▽

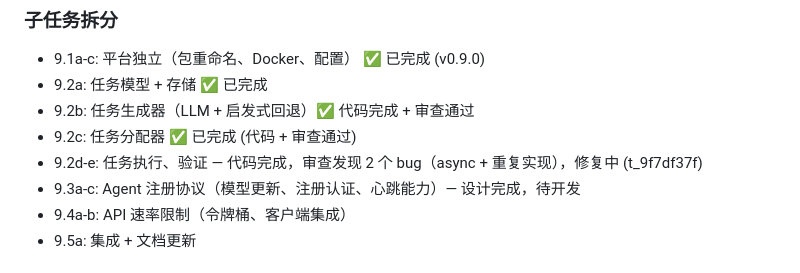
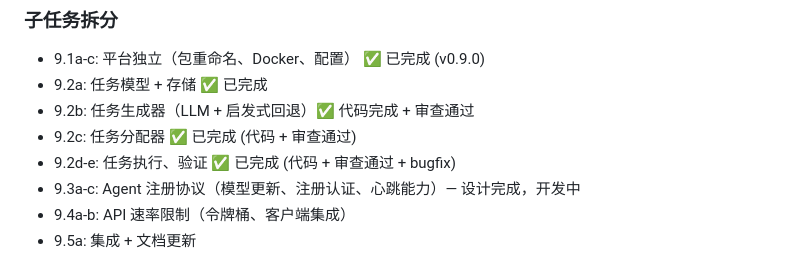
Before and after one commit to yzy806806/hermes-agora, a Markdown page: docs/ROADMAP.md, the part around the change. GitHub-like rendering.

Commit message:
docs: update ROADMAP — Phase 9.2d-e marked complete, 9.3 in progress

```diff
--- a/docs/ROADMAP.md
+++ b/docs/ROADMAP.md
@@ -146,8 +146,8 @@ Agora 定义标准通信协议（WebSocket + JSON），agent 侧只需实现一
 - 9.2a: 任务模型 + 存储 ✅ 已完成
 - 9.2b: 任务生成器（LLM + 启发式回退）✅ 代码完成 + 审查通过
 - 9.2c: 任务分配器 ✅ 已完成 (代码 + 审查通过)
-- 9.2d-e: 任务执行、验证 — 代码完成，审查发现 2 个 bug（async + 重复实现），修复中 (t_9f7df37f)
-- 9.3a-c: Agent 注册协议（模型更新、注册认证、心跳能力）— 设计完成，待开发
+- 9.2d-e: 任务执行、验证 ✅ 已完成 (代码 + 审查通过 + bugfix)
+- 9.3a-c: Agent 注册协议（模型更新、注册认证、心跳能力）— 设计完成，开发中
 - 9.4a-b: API 速率限制（令牌桶、客户端集成）
 - 9.5a: 集成 + 文档更新
 
```
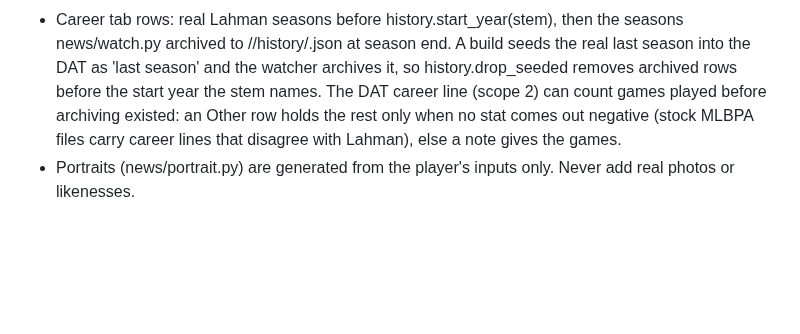
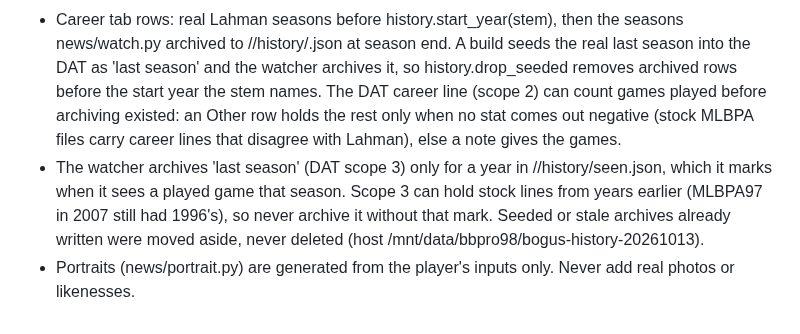
Before and after one commit to wburns02/bbpro98, a Markdown page: AGENTS.md, the part around the change. GitHub-like rendering; blank space fills up the shorter version.

Commit message:
docs: the seen marker landmine
Co-Authored-By: Claude Opus 5.5 <noreply@anthropic.com>
Claude-Session: https://claude.ai/code/session_01Q214aJwww1ewX9BLXcUXEn

```diff
--- a/AGENTS.md
+++ b/AGENTS.md
@@ -120,4 +120,8 @@ Public repo (MIT) of tools and research for FPS Baseball Pro '98. Python codecs
   the watcher archives it, so history.drop_seeded removes archived rows before the start year the stem names. The
   DAT career line (scope 2) can count games played before archiving existed: an Other row holds the rest only when no
   stat comes out negative (stock MLBPA files carry career lines that disagree with Lahman), else a note gives the games.
+- The watcher archives 'last season' (DAT scope 3) only for a year in <data>/<STEM>/history/seen.json, which it marks
+  when it sees a played game that season. Scope 3 can hold stock lines from years earlier (MLBPA97 in 2007 still had
+  1996's), so never archive it without that mark. Seeded or stale archives already written were moved aside, never
+  deleted (host /mnt/data/bbpro98/bogus-history-20261013).
 - Portraits (news/portrait.py) are generated from the player's inputs only. Never add real photos or likenesses.
```
Also changed, not shown: CLAUDE.md (+4 -0 lines).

△

What is expected:
Lines with the word "seen" in them: report all of these from the listing above.

Written reply:
docs: the seen marker landmine
+- The watcher archives 'last season' (DAT scope 3) only for a year in <data>/<STEM>/history/seen.json, which it marks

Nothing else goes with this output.